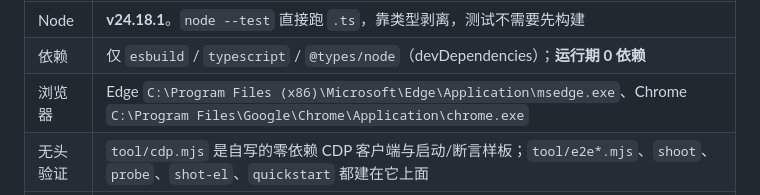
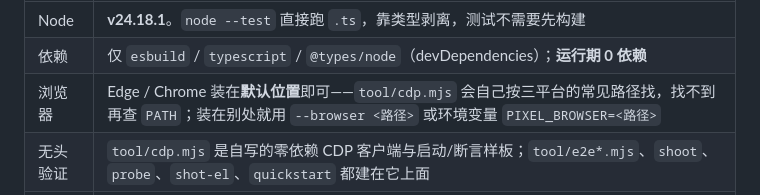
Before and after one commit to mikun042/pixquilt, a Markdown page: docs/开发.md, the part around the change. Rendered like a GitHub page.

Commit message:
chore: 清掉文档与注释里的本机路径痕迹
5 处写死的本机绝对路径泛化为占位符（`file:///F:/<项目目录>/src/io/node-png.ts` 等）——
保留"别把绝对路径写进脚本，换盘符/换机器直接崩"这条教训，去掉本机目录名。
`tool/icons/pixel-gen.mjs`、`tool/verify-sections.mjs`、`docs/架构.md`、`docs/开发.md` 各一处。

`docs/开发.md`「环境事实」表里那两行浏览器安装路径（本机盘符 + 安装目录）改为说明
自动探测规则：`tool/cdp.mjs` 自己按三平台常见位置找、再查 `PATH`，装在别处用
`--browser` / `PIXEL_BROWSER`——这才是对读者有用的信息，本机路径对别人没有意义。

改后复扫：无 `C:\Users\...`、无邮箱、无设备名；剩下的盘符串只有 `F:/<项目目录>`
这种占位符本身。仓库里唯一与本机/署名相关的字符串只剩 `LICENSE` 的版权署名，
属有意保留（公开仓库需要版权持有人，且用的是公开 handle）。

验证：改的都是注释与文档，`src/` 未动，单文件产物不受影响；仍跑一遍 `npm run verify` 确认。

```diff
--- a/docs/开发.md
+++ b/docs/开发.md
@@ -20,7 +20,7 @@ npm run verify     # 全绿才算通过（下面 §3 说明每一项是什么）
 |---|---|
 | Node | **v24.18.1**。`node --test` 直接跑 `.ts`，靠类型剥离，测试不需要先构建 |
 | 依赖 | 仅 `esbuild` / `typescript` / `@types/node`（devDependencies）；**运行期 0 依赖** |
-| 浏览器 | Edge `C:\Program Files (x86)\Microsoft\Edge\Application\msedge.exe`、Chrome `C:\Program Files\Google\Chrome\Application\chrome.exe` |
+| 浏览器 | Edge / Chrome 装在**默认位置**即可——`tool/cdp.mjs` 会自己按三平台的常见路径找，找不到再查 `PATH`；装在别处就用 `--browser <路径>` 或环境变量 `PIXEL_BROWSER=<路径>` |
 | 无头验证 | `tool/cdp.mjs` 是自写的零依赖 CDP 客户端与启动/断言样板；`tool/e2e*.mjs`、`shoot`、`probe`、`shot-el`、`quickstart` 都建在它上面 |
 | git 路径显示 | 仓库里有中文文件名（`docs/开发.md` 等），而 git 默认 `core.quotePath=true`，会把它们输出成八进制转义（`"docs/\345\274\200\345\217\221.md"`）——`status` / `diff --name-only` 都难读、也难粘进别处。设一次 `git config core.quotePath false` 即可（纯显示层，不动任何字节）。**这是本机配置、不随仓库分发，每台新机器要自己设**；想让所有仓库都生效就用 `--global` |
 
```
:::
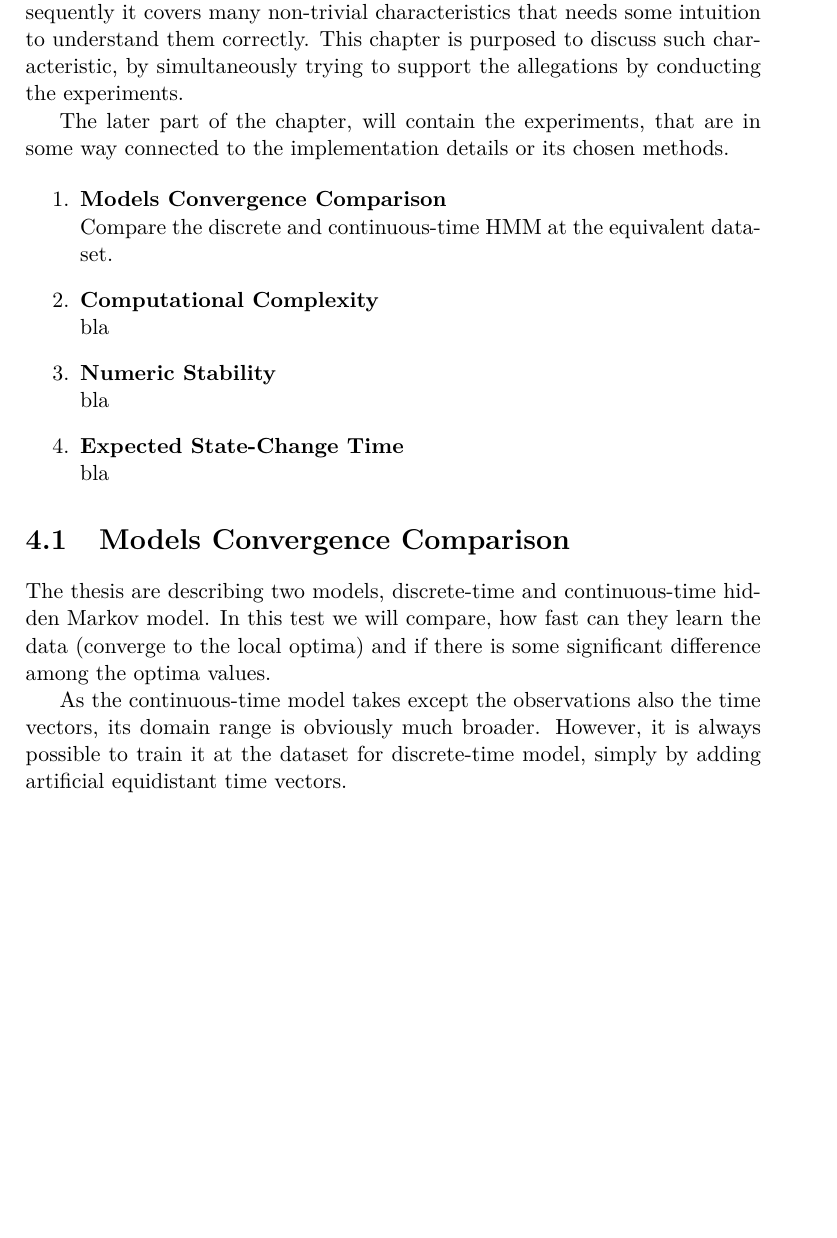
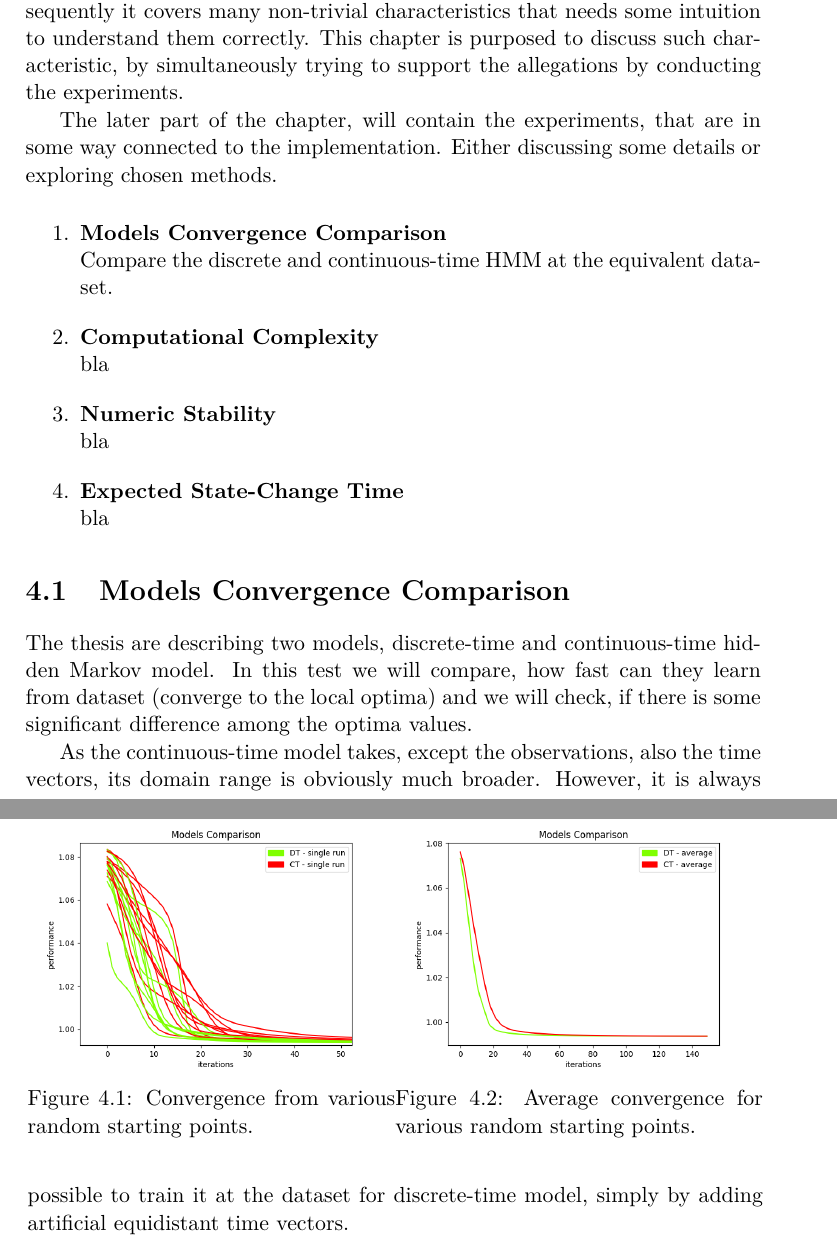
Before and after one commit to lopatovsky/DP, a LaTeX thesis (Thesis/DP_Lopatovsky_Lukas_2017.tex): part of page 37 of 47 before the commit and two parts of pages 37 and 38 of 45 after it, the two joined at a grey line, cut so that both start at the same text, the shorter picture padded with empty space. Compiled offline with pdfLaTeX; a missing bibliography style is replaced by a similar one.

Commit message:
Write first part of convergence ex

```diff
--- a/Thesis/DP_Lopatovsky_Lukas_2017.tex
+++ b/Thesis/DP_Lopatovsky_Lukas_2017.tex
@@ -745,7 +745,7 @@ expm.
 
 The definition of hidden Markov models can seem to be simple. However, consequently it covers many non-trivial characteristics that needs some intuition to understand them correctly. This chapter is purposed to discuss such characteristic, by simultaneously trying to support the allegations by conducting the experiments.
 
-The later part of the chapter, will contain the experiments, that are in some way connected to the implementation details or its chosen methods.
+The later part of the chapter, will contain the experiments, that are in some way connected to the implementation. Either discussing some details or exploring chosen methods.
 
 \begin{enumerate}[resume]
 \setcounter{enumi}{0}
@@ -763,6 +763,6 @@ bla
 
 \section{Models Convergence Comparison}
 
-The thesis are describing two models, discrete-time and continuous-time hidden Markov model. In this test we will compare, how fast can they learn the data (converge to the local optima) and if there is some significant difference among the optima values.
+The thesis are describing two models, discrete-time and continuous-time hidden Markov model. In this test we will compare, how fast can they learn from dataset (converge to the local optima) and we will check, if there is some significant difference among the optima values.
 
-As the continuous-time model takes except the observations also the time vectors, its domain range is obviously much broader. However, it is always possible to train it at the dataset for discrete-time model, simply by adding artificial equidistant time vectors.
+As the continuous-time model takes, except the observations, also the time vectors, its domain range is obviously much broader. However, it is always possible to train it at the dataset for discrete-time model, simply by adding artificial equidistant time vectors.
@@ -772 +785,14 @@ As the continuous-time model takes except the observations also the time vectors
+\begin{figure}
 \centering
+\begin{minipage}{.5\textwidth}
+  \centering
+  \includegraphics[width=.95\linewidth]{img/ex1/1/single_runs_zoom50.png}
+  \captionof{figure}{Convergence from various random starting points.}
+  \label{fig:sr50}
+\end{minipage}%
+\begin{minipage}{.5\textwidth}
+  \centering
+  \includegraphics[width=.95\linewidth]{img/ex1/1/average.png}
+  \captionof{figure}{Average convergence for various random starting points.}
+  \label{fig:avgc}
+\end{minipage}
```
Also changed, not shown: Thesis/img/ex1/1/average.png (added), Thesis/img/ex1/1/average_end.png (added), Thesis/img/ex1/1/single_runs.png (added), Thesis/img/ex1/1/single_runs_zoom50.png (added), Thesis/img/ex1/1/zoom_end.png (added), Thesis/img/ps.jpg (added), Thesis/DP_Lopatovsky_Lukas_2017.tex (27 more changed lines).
:::
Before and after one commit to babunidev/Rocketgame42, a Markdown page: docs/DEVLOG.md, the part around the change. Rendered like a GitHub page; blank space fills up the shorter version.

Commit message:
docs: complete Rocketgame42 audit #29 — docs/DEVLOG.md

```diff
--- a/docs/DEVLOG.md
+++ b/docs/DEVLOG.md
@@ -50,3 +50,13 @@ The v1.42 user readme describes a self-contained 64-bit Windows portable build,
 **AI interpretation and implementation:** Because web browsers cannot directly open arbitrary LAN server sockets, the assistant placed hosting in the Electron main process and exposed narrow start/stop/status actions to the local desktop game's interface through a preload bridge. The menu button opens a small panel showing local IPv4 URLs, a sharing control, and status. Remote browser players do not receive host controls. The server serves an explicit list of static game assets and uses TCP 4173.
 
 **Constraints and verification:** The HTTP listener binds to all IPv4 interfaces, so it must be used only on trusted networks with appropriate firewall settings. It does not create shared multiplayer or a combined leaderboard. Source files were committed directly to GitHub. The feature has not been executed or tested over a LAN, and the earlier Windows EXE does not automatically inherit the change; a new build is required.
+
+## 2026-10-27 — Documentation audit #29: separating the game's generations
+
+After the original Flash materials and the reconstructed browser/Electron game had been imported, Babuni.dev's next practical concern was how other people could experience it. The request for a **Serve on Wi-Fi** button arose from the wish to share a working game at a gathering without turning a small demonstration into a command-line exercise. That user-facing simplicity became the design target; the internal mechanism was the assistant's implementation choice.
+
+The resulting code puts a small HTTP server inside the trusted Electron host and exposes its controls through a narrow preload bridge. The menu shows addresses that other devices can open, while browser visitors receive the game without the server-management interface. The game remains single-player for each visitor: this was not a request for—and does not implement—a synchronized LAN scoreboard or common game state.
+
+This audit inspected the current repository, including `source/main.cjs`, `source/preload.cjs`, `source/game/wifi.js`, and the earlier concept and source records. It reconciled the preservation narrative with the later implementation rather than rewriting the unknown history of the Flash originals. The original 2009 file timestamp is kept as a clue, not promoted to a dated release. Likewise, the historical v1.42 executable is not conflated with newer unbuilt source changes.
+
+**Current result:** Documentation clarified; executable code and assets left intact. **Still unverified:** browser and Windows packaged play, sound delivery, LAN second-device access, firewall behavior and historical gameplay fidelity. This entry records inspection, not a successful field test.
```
:::
Exercise objective
Look over the material above and report each line holding "button".

The completed task
 **AI interpretation and implementation:** Because web browsers cannot directly open arbitrary LAN server sockets, the assistant placed hosting in the Electron main process and exposed narrow start/stop/status actions to the local desktop game's interface through a preload bridge. The menu button opens a small panel showing local IPv4 URLs, a sharing control, and status. Remote browser players do not receive host controls. The server serves an explicit list of static game assets and uses TCP 4173.
+After the original Flash materials and the reconstructed browser/Electron game had been imported, Babuni.dev's next practical concern was how other people could experience it. The request for a **Serve on Wi-Fi** button arose from the wish to share a working game at a gathering without turning a small demonstration into a command-line exercise. That user-facing simplicity became the design target; the internal mechanism was the assistant's implementation choice.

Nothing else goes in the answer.